Corn Rootworm Egg Hatch Peaking in Iowa

June 14, 2021
ICM News

Corn rootworm egg hatch in Iowa occurs from late May to the middle of June, with an average peak hatching date of June 6 in central Iowa. Even with recent warm temperatures, hatching is a bit delayed this year due to cool spring temperatures. Development is driven by soil temperature and measured by growing degree days (GDDs). Research suggests about 50% of egg hatch occurs between 684-767 accumulated GDDs (since January 1; base 52°F, soil). Most areas in Iowa will reach peak corn rootworm egg hatch within a week (Figure 1).

Figure 1. Accumulated soil degree days (base 50°F) in Iowa as of June 11, 2021. Expect 50% egg hatch of corn rootworm between 684-767 degree days.
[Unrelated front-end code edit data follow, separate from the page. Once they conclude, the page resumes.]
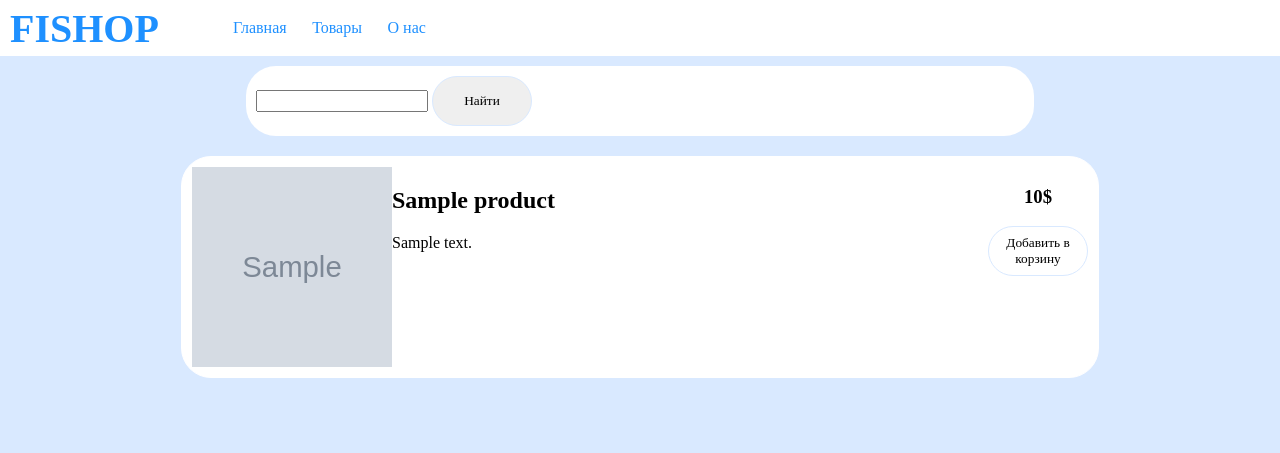
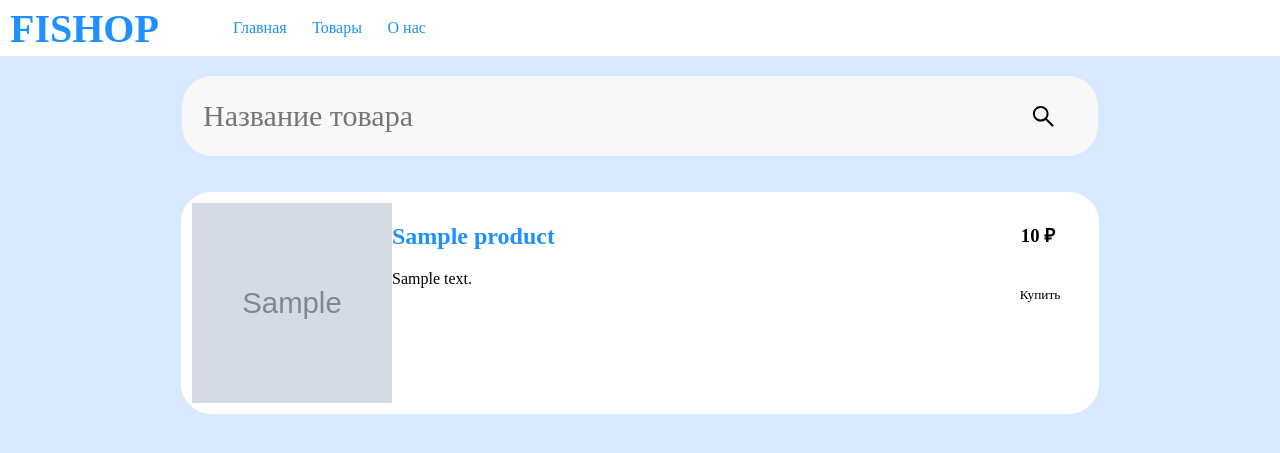
Before and after one commit to Krecsa/firstinternetshop, a Django app: page / in a window 1280 px wide. Shown: the top 453 px of the page. Run offline with Django 5.2, Linux system fonts and the light colour scheme; tables that the repository leaves empty hold one stand-in row (values such as "Sample post"); grey boxes marked "Sample" are stand-in pictures.

Commit message:
Строка поиска (теперь работает)

```diff
--- a/fishop/ishop/static/style.css
+++ b/fishop/ishop/static/style.css
@@ -23,10 +23,11 @@
     }
 
     button {
+        background-color: #F8F8F8;
         margin-left: auto;
-        height: 50px;
+        height: 60px;
         width: 100px;
-        border: 1px #D9E9FF solid;
+        border: none;
         border-radius: 30px;
         cursor: pointer;
     }
@@ -123,12 +124,25 @@
     .productDescription * {
         margin: 30px;
     }
-    .filter {
-        width: 60%;
+      .filter {
+        width: 70%;
         margin-left: auto;
         margin-right: auto;
-        margin-top: 10px;
-        background: white;
+        background: #F8F8F8;
         border-radius: 30px;
         padding: 10px;
+        margin-top: 20px;
+        display: flex;
+        align-items: center;
+        justify-content: center;
+
+    }
+    .searchInput {
+        font-size: 30px;
+        border: none;
+        background-color: #F8F8F8;
+        padding: 11px;
+        border-radius: 30px;
+        width: 100%;
+        margin-right: 10px;
 }
--- a/fishop/ishop/templates/index.html
+++ b/fishop/ishop/templates/index.html
@@ -1,30 +1,52 @@
-{% load static%}
-<link rel="stylesheet" href="{% static 'style.css'%}">
+{% load static %}
+<link rel="stylesheet" href="{% static 'style.css' %}">
 
-<div class = 'navigation'>
+<div class="navigation">
+
 <h1>FISHOP</h1>
 
-    <a href='/'>Главная</a>
-    <a href='/products'>Товары</a>
-    <a href='/aboutas'>О нас</a>
+<a class="navlink" href="/">Главная</a>
+<a class="navlink" href="/products">Товары</a>
+<a class="navlink" href="/aboutus">О нас</a>
+
 </div>
-    <div class="filter">
-        <input>
-        <button>Найти</button>
+
+<form class="filter">
+    <input class="searchInput" name="search" value="{{ search }}" placeholder="Название товара" />
+    <button>
+    <svg
+      viewBox="0 0 1024 1024"
+      fill="currentColor"
+      height="2em"
+      width="2em"
+    >
+      <path d="M909.6 854.5L649.9 594.8C690.2 542.7 712 479 712 412c0-80.2-31.3-155.4-87.9-212.1-56.6-56.7-132-87.9-212.1-87.9s-155.5 31.3-212.1 87.9C143.2 256.5 112 331.8 112 412c0 80.1 31.3 155.5 87.9 212.1C256.5 680.8 331.8 712 412 712c67 0 130.6-21.8 182.7-62l259.7 259.6a8.2 8.2 0 0011.6 0l43.6-43.5a8.2 8.2 0 000-11.6zM570.4 570.4C528 612.7 471.8 636 412 636s-116-23.3-158.4-65.6C211.3 528 188 471.8 188 412s23.3-116.1 65.6-158.4C296 211.3 352.2 188 412 188s116.1 23.2 158.4 65.6S636 352.2 636 412s-23.3 116.1-65.6 158.4z" />
+    </svg>
+    </button>
+</form>
+
+<div class="productList">
+
+{% for product in products %}
+<div class="product">
+    <img class="productPreview" src="{{ product.image_url }}"/>
+    <div style="width: 50%">
+        <a href="/product/{{ product.id }}">
+            <h2>{{ product.name }}</h2>
+        </a>
+        <p>{{ product.description }}</p>
     </div>
 
-    <div class = 'ProductList'>
-    {% for product in products %}
-    <div class = 'product'>
-        <img src='{{ product.image_url }}'>
-        <div>
-            <h2> {{ product.name }} </h2>
-            <p> {{ product.description }} </p>
-        </div>
-         <div class="price">
-            <h3>{{product.price}}$</h3>
-            <button>Добавить в корзину</button>
-         </div>
+    <div class="price">
+        <h3>{{ product.price }} ₽</h3>
+        <a href="/payment/{{ product.id }}">
+            <button>Купить</button>
+        </a>
     </div>
-    {% endfor %}
-    </div>
+</div>
+{% endfor %}
+
+{% if not products_found %}
+    <h2>Таких продуктов в нашем магазине ещё нет :с</h2>
+{% endif %}
+</div>
--- a/fishop/ishop/views.py
+++ b/fishop/ishop/views.py
@@ -3,9 +3,19 @@ from django.shortcuts import render
 from .models import Product
 
 def home(request):
-    products = Product.objects.all()
+    search = request.GET.get('search')
 
-    return render(request, 'index.html', {'products': products})
+    if search:
+        products = Product.objects.filter(name__contains=search).all()
+    else:
+        products = Product.objects.all()
+
+    return render(request, "index.html", {
+        'products': products,
+        'products_found': len(products) > 0,
+        'search': search if search else '',
+    })
+
 
 def view_product(request, id):
     product = Product.objects.filter(id=id).first()
```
Map courtesy of Iowa Environmental Mesonet, Iowa State University Department of Agronomy.

To predict corn rootworm egg hatch for your area based on degree day accumulation, use the ISU Agronomy Mesonet websiteSet the start date to January 1 of the current year, use the current date for the end date, and make sure the plot parameter is set to “soil growing degree days (base = 52).”

A severe corn rootworm larval infestation can destroy nodes 4-6; each node has approximately 10 nodal roots. Root pruning interferes with water and nutrient uptake and makes the plant unstable (Figure 2). A recent meta-analysis showed a 15% yield loss for every node pruned back to 1 ½ inches.

Figure 2. Severe root pruning by corn rootworm larvae can dramatically impact yield. Photo by Erin Hodgson, Iowa State University.

Regardless of agronomic practices used to suppress corn rootworm (e.g., crop rotation, Bt hybrids, or soil-applied insecticides), every corn field should be scouted for corn rootworm root injury. Continuous corn fields and areas with Bt trait performance issues are the highest priority for inspection. It is ideal to look at corn roots 10-14 days after peak egg hatch because the feeding injury will be fresh. On some hybrids, corn roots can regrow and make it difficult to assess feeding injury later in the season. Assess corn rootworm feeding and adjust management strategies if the average injury is above 0.5 on the ISU 0 to 3 Node Injury Scale. Also consider monitoring for adult corn rootworm to supplement root injury assessments. Aaron Gassmann, Iowa State University corn entomologist, has a webpage for additional corn rootworm management information including an interactive node-injury scale demonstration and efficacy evaluations.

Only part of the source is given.